Atoms get larger as we go down a group.
As we move from sodium to chlorine, we are adding protons to the nucleus and electrons to the outer main level (third shell). The charge on the nucleus increases from +11 to +17. The increased charge pulls electrons closer to the nucleus. No additional shells to provide more shielding, therefore atom decreases in size as we go across a period.
More Trends in the Properties of the Elements in P
Radii of atoms increase down a group because as we go down a group, the atoms of each element have one extra complete main level of electrons compared with the one before. Outer main level is further from the nucleus and the atomic radii increases.
First ionisation energies have periodic patterns. They generally increase across a period. Alkali metals have the lowest value whereas noble gases have the highest values. This is because the number of protons in the nucleus increases but the electrons enter the same main level. Increased charge means it gets increasingly difficult to remove an electron.
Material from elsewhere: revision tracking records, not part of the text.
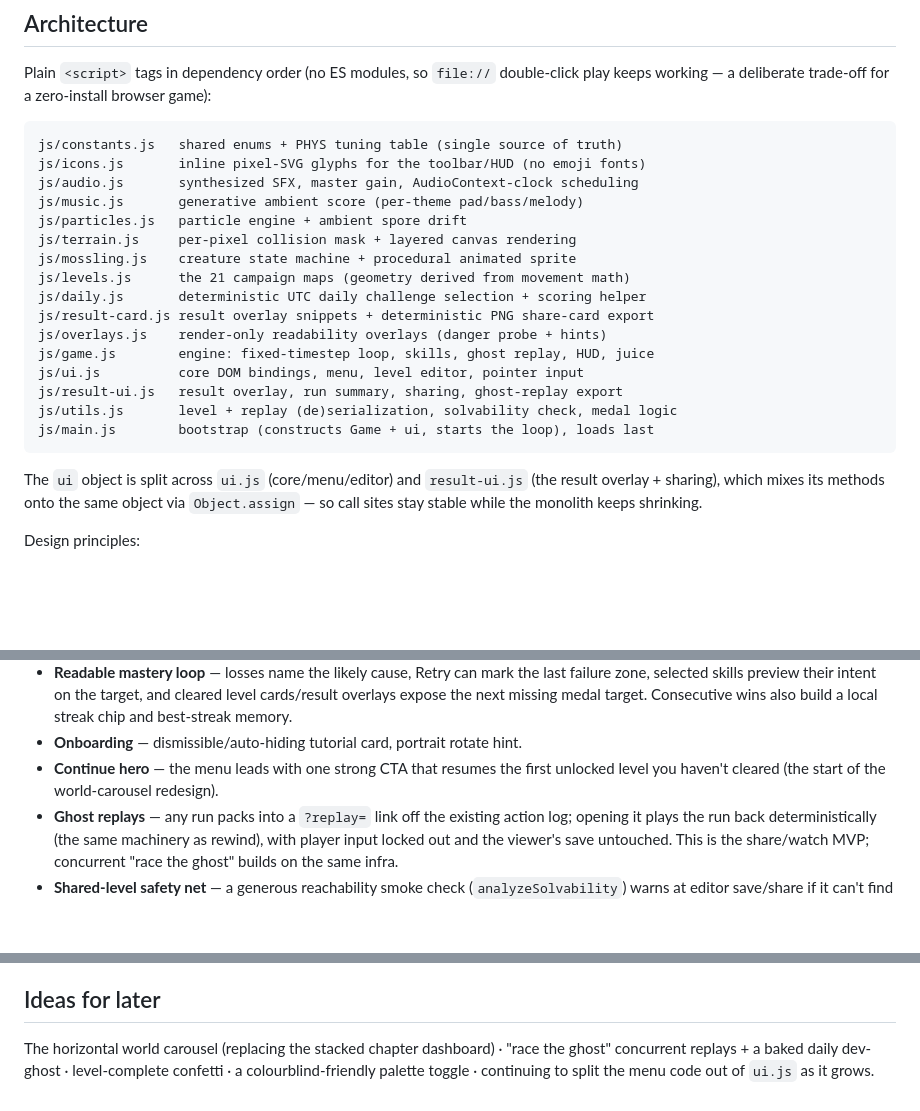
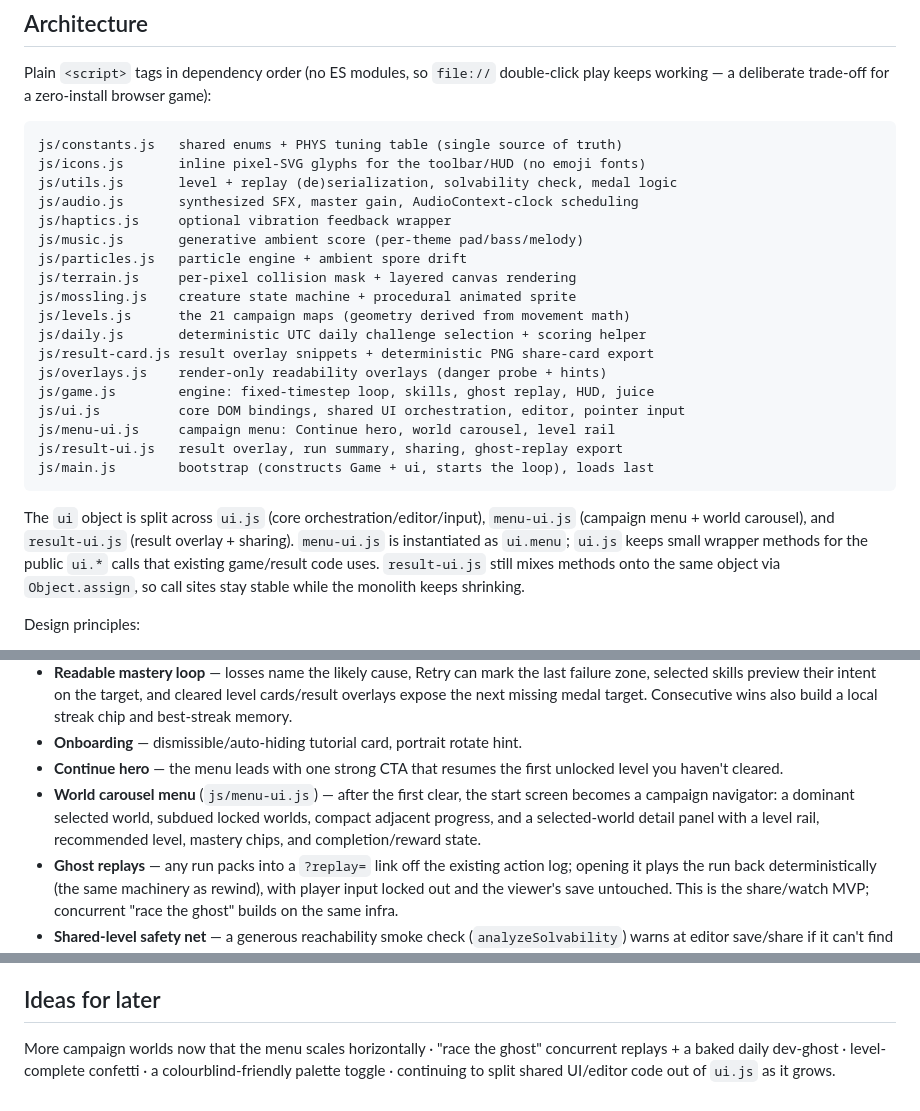
Before and after one commit to nlaryea-eng/Mosslings, a Markdown page: README.md, 3 parts joined by grey strips. Drawn GitHub-style; blank space fills up the shorter version.

Commit message:
Document world carousel menu architecture

````diff
--- a/README.md
+++ b/README.md
@@ -55,7 +55,9 @@ browser game):
 ```
 js/constants.js   shared enums + PHYS tuning table (single source of truth)
 js/icons.js       inline pixel-SVG glyphs for the toolbar/HUD (no emoji fonts)
+js/utils.js       level + replay (de)serialization, solvability check, medal logic
 js/audio.js       synthesized SFX, master gain, AudioContext-clock scheduling
+js/haptics.js     optional vibration feedback wrapper
 js/music.js       generative ambient score (per-theme pad/bass/melody)
 js/particles.js   particle engine + ambient spore drift
 js/terrain.js     per-pixel collision mask + layered canvas rendering
@@ -65,15 +67,18 @@ js/daily.js       deterministic UTC daily challenge selection + scoring helper
 js/result-card.js result overlay snippets + deterministic PNG share-card export
 js/overlays.js    render-only readability overlays (danger probe + hints)
 js/game.js        engine: fixed-timestep loop, skills, ghost replay, HUD, juice
-js/ui.js          core DOM bindings, menu, level editor, pointer input
+js/ui.js          core DOM bindings, shared UI orchestration, editor, pointer input
+js/menu-ui.js     campaign menu: Continue hero, world carousel, level rail
 js/result-ui.js   result overlay, run summary, sharing, ghost-replay export
-js/utils.js       level + replay (de)serialization, solvability check, medal logic
 js/main.js        bootstrap (constructs Game + ui, starts the loop), loads last
 ```
 
-The `ui` object is split across `ui.js` (core/menu/editor) and `result-ui.js`
-(the result overlay + sharing), which mixes its methods onto the same object via
-`Object.assign` — so call sites stay stable while the monolith keeps shrinking.
+The `ui` object is split across `ui.js` (core orchestration/editor/input),
+`menu-ui.js` (campaign menu + world carousel), and `result-ui.js` (result
+overlay + sharing). `menu-ui.js` is instantiated as `ui.menu`; `ui.js` keeps
+small wrapper methods for the public `ui.*` calls that existing game/result code
+uses. `result-ui.js` still mixes methods onto the same object via
+`Object.assign`, so call sites stay stable while the monolith keeps shrinking.
 
 Design principles:
 
@@ -209,7 +215,11 @@ determinism invariant (presentation lives outside `update()`):
   Consecutive wins also build a local streak chip and best-streak memory.
 - **Onboarding** — dismissible/auto-hiding tutorial card, portrait rotate hint.
 - **Continue hero** — the menu leads with one strong CTA that resumes the first
-  unlocked level you haven't cleared (the start of the world-carousel redesign).
+  unlocked level you haven't cleared.
+- **World carousel menu** (`js/menu-ui.js`) — after the first clear, the start
+  screen becomes a campaign navigator: a dominant selected world, subdued locked
+  worlds, compact adjacent progress, and a selected-world detail panel with a
+  level rail, recommended level, mastery chips, and completion/reward state.
 - **Ghost replays** — any run packs into a `?replay=` link off the existing
   action log; opening it plays the run back deterministically (the same machinery
   as rewind), with player input locked out and the viewer's save untouched. This
@@ -273,7 +290,7 @@ Free, build-free helpers (run from the repo root):
 
 ## Ideas for later
 
-The horizontal world carousel (replacing the stacked chapter dashboard) ·
-"race the ghost" concurrent replays + a baked daily dev-ghost · level-complete
-confetti · a colourblind-friendly palette toggle · continuing to split the menu
-code out of `ui.js` as it grows.
+More campaign worlds now that the menu scales horizontally · "race the ghost"
+concurrent replays + a baked daily dev-ghost · level-complete confetti · a
+colourblind-friendly palette toggle · continuing to split shared UI/editor code
+out of `ui.js` as it grows.
````
Also changed, not shown: other parts of README.md (+12 -4 lines), DESIGN_META.md (+30 -3 lines).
First ionisation energies decreases going down a group. This is because the number of filled inner levels increase which results in an increase in shielding. Also the electron to be removed is at an increasing distance from the nucleus and is held less strongly. Outer electrons get easier to remove as we go down a group as they are further away from the nucleus.
There is a sharp drop in I.E from one period to the next as we start a new main level so there is an increase in radius, outer electron is further away from nucleus
A Closer Look At Ionisation Energies
There is a drop in first ionisation energy between Group 2 and Group 3 due to the sub-level from which the first electron is removed.
Magnesium: 1s2, 2s2, 2p6, 3s2 loses a 3s electron.
Aluminium: 1s2, 2s2, 2p6, 3s, 3p1 loses a 3p electron.
3p is a higher sub-level than 3s so it takes less energy to remove it.
There is a drop in first ionisation energy between Group 5 and Group 6 due to repulsion between electron in an orbital.
Phosphorus - 1s2, 2s2, 2p6, 3s2, 3p3 - no paired electrons as each p electron is in a different orbital.
Sulfur - 1s2, 2s2, 2p6, 3s2, 3p4 - it has two of its p electrons paired so one of these will be easier to remove than an unpaired one as they repel each other.
A Closer Look at Ionisation Energies
If we remove the electrons from an atom one at a time, each one is harder to remove than the one before.
For sodium, there is a sharp increase in ionisation energy between the first and second electrons followed by a gradual increase over the next 8 electrons and then another jump before the final two electrons.
Sodium is in Group 1 and has one electron in its outer shell, eight in the next main level and two (very hard to remove) in the inner most shell.
The number of electrons that are relatively easy to remove tells us the group number in the periodic table.
906, 1763, 14855, 21013 kJ mol^-1 are the first five ionisation energies of an element. The element belongs in group 2 since the sharp jump is after the second ionisation energy (after two electrons were removed).